The walking: From headland paths, through cork oak forests and stone pine valleys, to windmill-peppered ridges, there are plenty of ups and downs but nothing unduly testing.
What makes it special? Sesimbra; fish & seafood restaurants; the village of Azeitão; choco frito (fried cuttlefish); wines, wines and more wines; Azeitão cheese; Azulejos tiles; and a Pousada in a 12th-century castle.
Between the Douro and Minho rivers in the north of Portugal is the mainland's greenest, and arguably most beautiful region. Within the Lima Valley, rolling green meadows carpeted in vineyards host Portugal's oldest town of Ponte de Lima, and a smattering of 15th- and 16th-century mansions whose owners provide consummate hospitality and a taste of Portugal's 'to the manor born'.
The walking: Unchallenging, leisurely walking along parts of the Portuguese Caminho de Santiago, through traditional villages and bucolic landscapes, to the River Lima with its companion ecovia (walk/cycle path).
What makes it special? Beautiful manor houses, including the ancestral home of the Count of Calheiros; vinho verde; Roman bridges; picturesque Ponte de Lima and its garden festival; and the Caminho de Santiago.

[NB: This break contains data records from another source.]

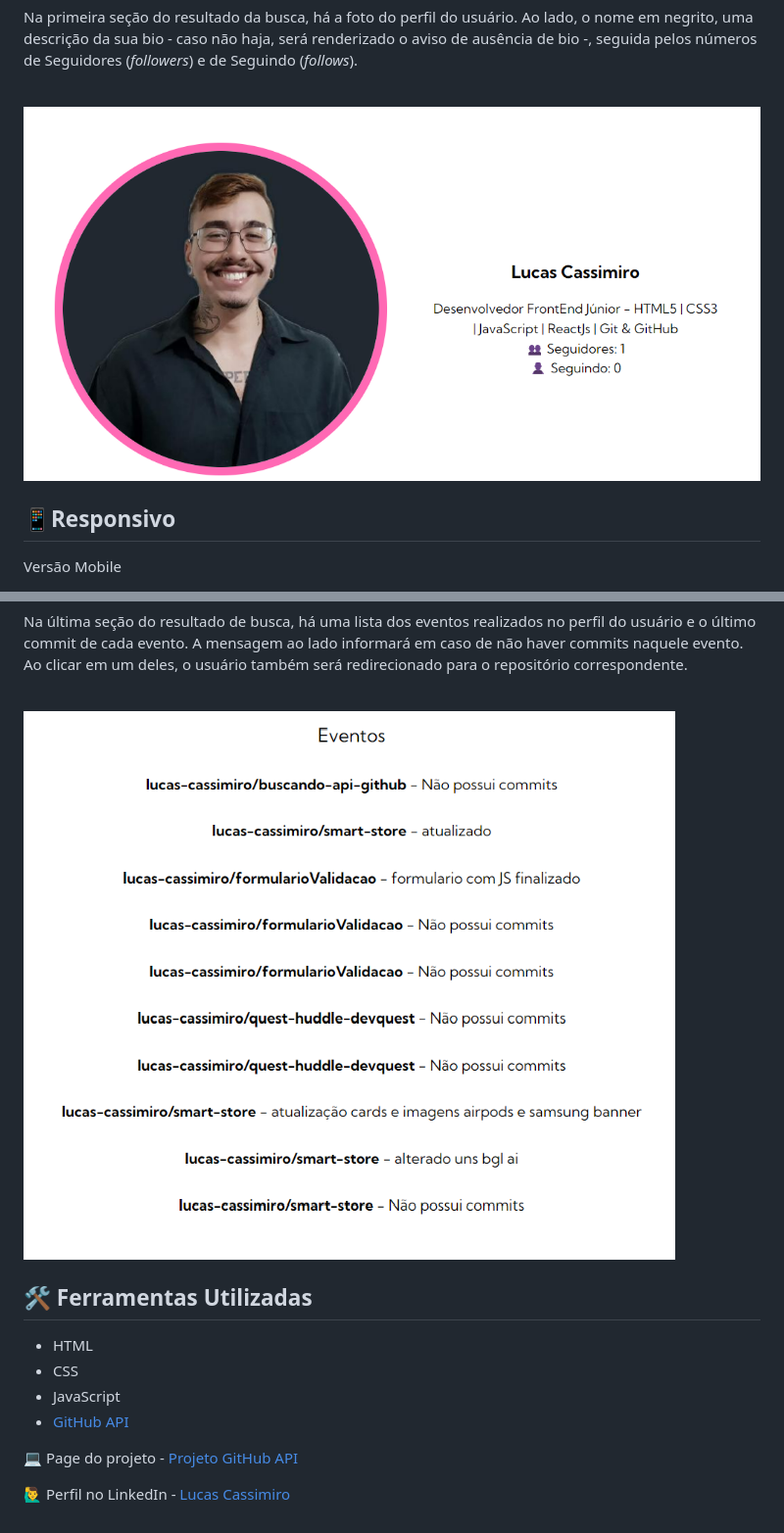
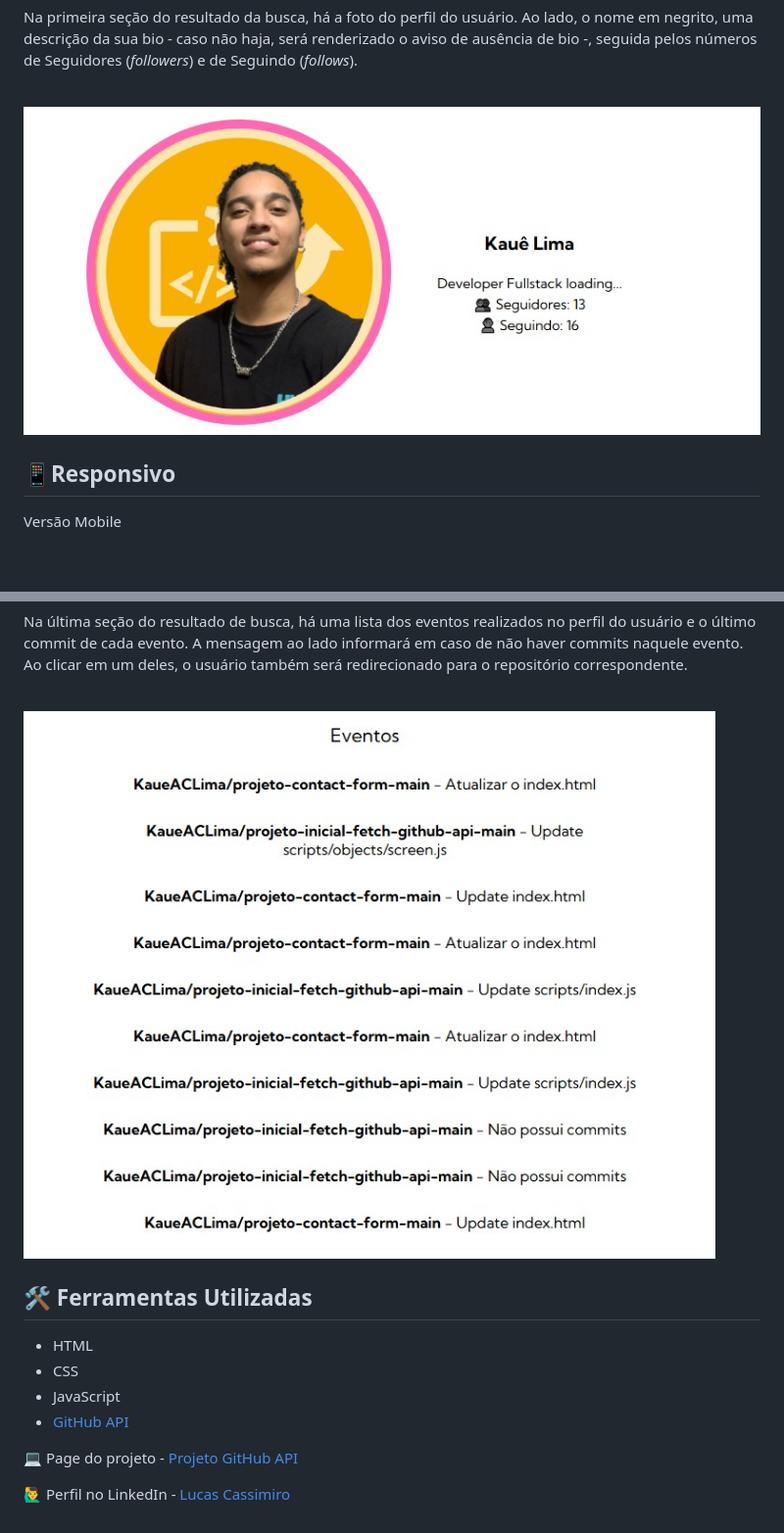
Before and after one commit to KaueACLima/projeto-inicial-fetch-github-api-main, a Markdown page: README.md, 2 parts joined by grey strips. Shown: that part at 98% size. Rendered like a GitHub page; pictures changed too: src/assets/eventos.jpg (added), src/assets/eventos.png (deleted), src/assets/perfil.jpg (added); blank space fills up the shorter version.

```diff
--- a/README.md
+++ b/README.md
@@ -12,7 +12,7 @@
 <p>Na primeira seção do resultado da busca, há a foto do perfil do usuário. Ao lado, o nome em negrito, uma descrição da sua bio - caso não haja, será renderizado o aviso de ausência de bio -, seguida pelos números de Seguidores (<i>followers</i>) e de Seguindo (<i>follows</i>).</p>
 <br>
 
-![Perfil do Usuário](./src/assets/perfil.png)
+![Perfil do Usuário](./src/assets/perfil.jpg)
 
 <h2>📱Responsivo</h2>
 <p>Versão Mobile</p>
@@ -30,7 +30,7 @@
 <p>Na última seção do resultado de busca, há uma lista dos eventos realizados no perfil do usuário e o último commit de cada evento. A mensagem ao lado informará em caso de não haver commits naquele evento. Ao clicar em um deles, o usuário também será redirecionado para o repositório correspondente.</p>
 <br>
 
-![Eventos](./src/assets/eventos.png)
+![Eventos](./src/assets/eventos.jpg)
 
 <h2>🛠️ Ferramentas Utilizadas</h2>
 
```
Also changed, not shown: other parts of README.md (+2 -2 lines), 3 other files.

Tracing the production of Port wine from the cask cellars of Porto to the impeccable rows of vines that weave the steep slopes of the Douro valley, it's hard to exaggerate the beauty and drama of this unique landscape which, like a good vintage, you won't want to leave.
The walking: Moderately challenging walking on tracks, woodland paths and country lanes, up hills and down valleys, along ridge tops and riverbanks while unfolding splendour stops you in your tracks.
What makes it special? Porto and its bustling river scene; the Port lodges of Vila Nova de Gaia; the scenic train journey from Porto to Pinhão, considered one of the most spectacular in Europe; the extraordinary landscape of the Douro itself; Port tastings and riverside wineries.
Portugal's only National Park, bordering Spain in the north-east of the country, walking in Peneda-Gerês is like stepping back two hundred years to a simpler time when cattle, horses, bears and wolves freely roamed the mountains. Today, the bears have gone but the rest remain in this untamed landscape of granite peaks, mountain lakes and forgotten hamlets.
The walking: Testing ascents and descents along mountain trails, forest tracks and pilgrim paths, for the most part gloriously devoid of other users. One for experienced walkers rather than first-timers.
What makes it special? Epic landscapes; sequestered sanctuaries; granite villages; Cachena cattle and Garrano horses roaming free; last refuge of the Iberian wolf; mountain lakes; river valleys; the Geira Roman road; and a magnificent Pousada in a 12th-century monastery.